» **WORK ITEM**: Because the pictures are not wanted, reproduce the rest of the records below exactly as they stand.

(Change listing data)
********
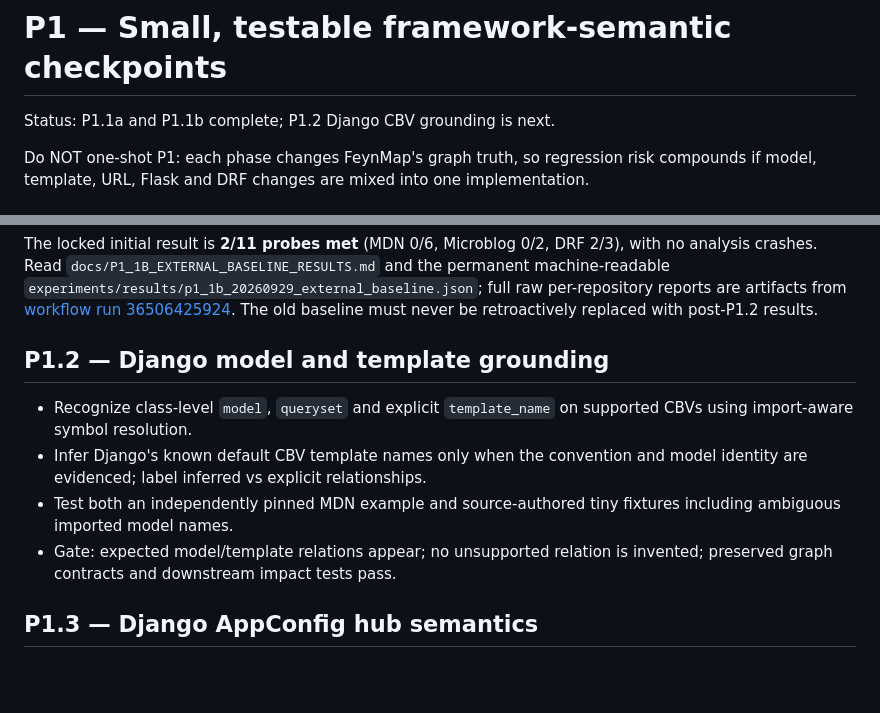
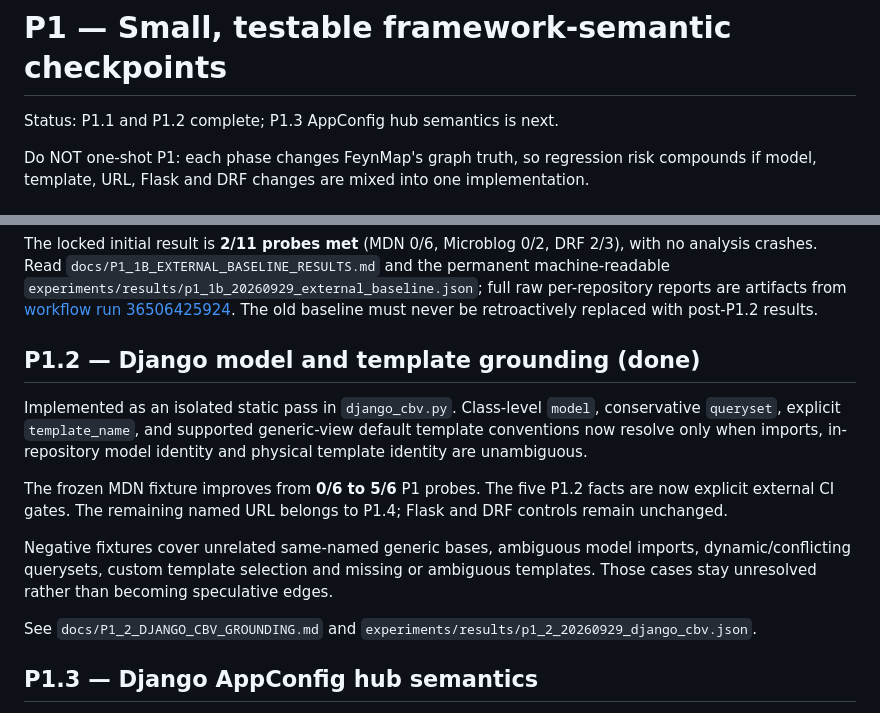
Before and after one commit to Roderick47/FeynMap, a Markdown page: docs/P1_FRAMEWORK_SEMANTICS_EXECUTION.md, 2 parts joined by grey strips. Rendered like a GitHub page; blank space fills up the shorter version.

Commit message:
Close P1.2 and advance execution plan to AppConfig semantics

```diff
--- a/docs/P1_FRAMEWORK_SEMANTICS_EXECUTION.md
+++ b/docs/P1_FRAMEWORK_SEMANTICS_EXECUTION.md
@@ -1,6 +1,6 @@
 # P1 — Small, testable framework-semantic checkpoints
 
-Status: P1.1a and P1.1b complete; P1.2 Django CBV grounding is next.
+Status: P1.1 and P1.2 complete; P1.3 AppConfig hub semantics is next.
 
 Do NOT one-shot P1: each phase changes FeynMap's graph truth, so regression risk compounds if model, template, URL, Flask and DRF changes are mixed into one implementation.
 
@@ -38,16 +38,24 @@ per-repository reports are artifacts from
 [workflow run 36506425924](https://github.com/Roderick47/FeynMap/actions/runs/36506425924).
 The old baseline must never be retroactively replaced with post-P1.2 results.
 
-## P1.2 — Django model and template grounding
+## P1.2 — Django model and template grounding (done)
 
-- Recognize class-level `model`, `queryset` and explicit `template_name` on
-  supported CBVs using import-aware symbol resolution.
-- Infer Django's known default CBV template names only when the convention
-  and model identity are evidenced; label inferred vs explicit relationships.
-- Test both an independently pinned MDN example and source-authored tiny
-  fixtures including ambiguous imported model names.
-- Gate: expected model/template relations appear; no unsupported relation is
-  invented; preserved graph contracts and downstream impact tests pass.
+Implemented as an isolated static pass in `django_cbv.py`. Class-level
+`model`, conservative `queryset`, explicit `template_name`, and supported
+generic-view default template conventions now resolve only when imports,
+in-repository model identity and physical template identity are unambiguous.
+
+The frozen MDN fixture improves from **0/6 to 5/6** P1 probes. The five P1.2
+facts are now explicit external CI gates. The remaining named URL belongs to
+P1.4; Flask and DRF controls remain unchanged.
+
+Negative fixtures cover unrelated same-named generic bases, ambiguous model
+imports, dynamic/conflicting querysets, custom template selection and missing
+or ambiguous templates. Those cases stay unresolved rather than becoming
+speculative edges.
+
+See `docs/P1_2_DJANGO_CBV_GROUNDING.md` and
+`experiments/results/p1_2_20260929_django_cbv.json`.
 
 ## P1.3 — Django AppConfig hub semantics
 
```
********
» **TASK OUTPUT**:
Before and after one commit to Roderick47/FeynMap, a Markdown page: docs/P1_FRAMEWORK_SEMANTICS_EXECUTION.md, 2 parts joined by grey strips. Rendered like a GitHub page; blank space fills up the shorter version.

Commit message:
Close P1.2 and advance execution plan to AppConfig semantics

```diff
--- a/docs/P1_FRAMEWORK_SEMANTICS_EXECUTION.md
+++ b/docs/P1_FRAMEWORK_SEMANTICS_EXECUTION.md
@@ -1,6 +1,6 @@
 # P1 — Small, testable framework-semantic checkpoints
 
-Status: P1.1a and P1.1b complete; P1.2 Django CBV grounding is next.
+Status: P1.1 and P1.2 complete; P1.3 AppConfig hub semantics is next.
 
 Do NOT one-shot P1: each phase changes FeynMap's graph truth, so regression risk compounds if model, template, URL, Flask and DRF changes are mixed into one implementation.
 
@@ -38,16 +38,24 @@ per-repository reports are artifacts from
 [workflow run 36506425924](https://github.com/Roderick47/FeynMap/actions/runs/36506425924).
 The old baseline must never be retroactively replaced with post-P1.2 results.
 
-## P1.2 — Django model and template grounding
+## P1.2 — Django model and template grounding (done)
 
-- Recognize class-level `model`, `queryset` and explicit `template_name` on
-  supported CBVs using import-aware symbol resolution.
-- Infer Django's known default CBV template names only when the convention
-  and model identity are evidenced; label inferred vs explicit relationships.
-- Test both an independently pinned MDN example and source-authored tiny
-  fixtures including ambiguous imported model names.
-- Gate: expected model/template relations appear; no unsupported relation is
-  invented; preserved graph contracts and downstream impact tests pass.
+Implemented as an isolated static pass in `django_cbv.py`. Class-level
+`model`, conservative `queryset`, explicit `template_name`, and supported
+generic-view default template conventions now resolve only when imports,
+in-repository model identity and physical template identity are unambiguous.
+
+The frozen MDN fixture improves from **0/6 to 5/6** P1 probes. The five P1.2
+facts are now explicit external CI gates. The remaining named URL belongs to
+P1.4; Flask and DRF controls remain unchanged.
+
+Negative fixtures cover unrelated same-named generic bases, ambiguous model
+imports, dynamic/conflicting querysets, custom template selection and missing
+or ambiguous templates. Those cases stay unresolved rather than becoming
+speculative edges.
+
+See `docs/P1_2_DJANGO_CBV_GROUNDING.md` and
+`experiments/results/p1_2_20260929_django_cbv.json`.
 
 ## P1.3 — Django AppConfig hub semantics
 
```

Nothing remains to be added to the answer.